A Neighborhood Fair for AFSC
Esther Llewellyn Vail (1911-2003), my mother, was a supporter. As a child growing up in a Quaker family in Cheltenham PA, outside of Philadelphia, she learned of the organization's founding. The year I, Judy (Reece), was born, 1942, my parents and older sister Louise moved to Scotch Plains NJ. About that time the women in our Chestnut Farms neighborhood formed a service club.
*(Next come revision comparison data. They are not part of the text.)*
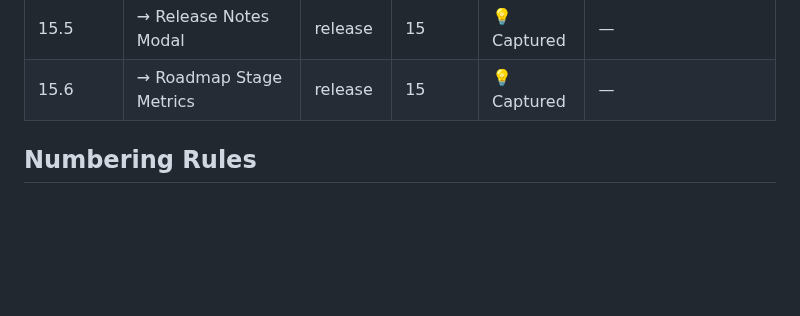
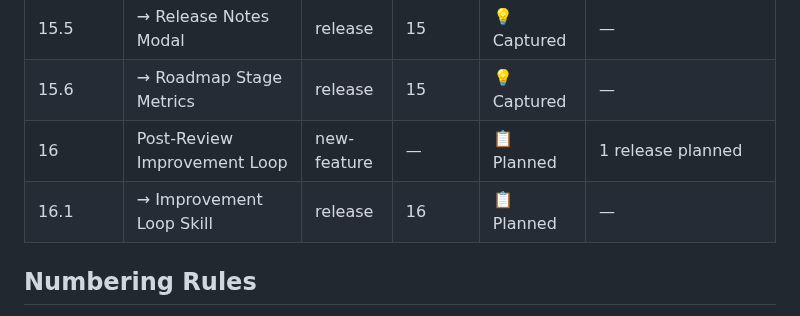
Before and after one commit to shagun008/spendly, a Markdown page: .claude/features/registry.md, the part around the change. Drawn GitHub-style; blank space fills up the shorter version.

Commit message:
plan: re-apply feature 16 registry entry

```diff
--- a/.claude/features/registry.md
+++ b/.claude/features/registry.md
@@ -58,6 +58,8 @@ Release sub-rows (indented with →) show individual release status.
 | 15.4 | → Release-Level Type Classification | release | 15 | ✅ Shipped | 15.4-release-type-classification.md |
 | 15.5 | → Release Notes Modal | release | 15 | 💡 Captured | — |
 | 15.6 | → Roadmap Stage Metrics | release | 15 | 💡 Captured | — |
+| 16 | Post-Review Improvement Loop | new-feature | — | 📋 Planned | 1 release planned |
+| 16.1 | → Improvement Loop Skill | release | 16 | 📋 Planned | — |
 
 ## Numbering Rules
 
```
At first the ladies group gathered to socialize and do household mending. But they soon decided to help the war effort in some small way. By 1951 they reported that they had sewn 700 garments as well as knitted 100 sweaters for the AFSC to ship to needy persons all over the world. In 1947 they put on the first of many children's fairs in a vacant lot in this neighborhood of 70 homes. The proceeds went to AFSC for its overseas work and a few local charities. This amazes me because we were the only Quaker family in the whole neighborhood! A newspaper article states that "one of the most popular attractions was a fortune telling booth." The food booth was also well patronized. There were games to be played and silly prizes to win. For sale were handicrafts, "white elephants," and plants. Someone donated enough ice cream for each child to have some. We youngsters loved it! But I was an adult before it sunk in that the proceeds went to AFSC. I have no information on how much was raised but a great amount of awareness of Quaker work was also raised by this simple neighborhood fair.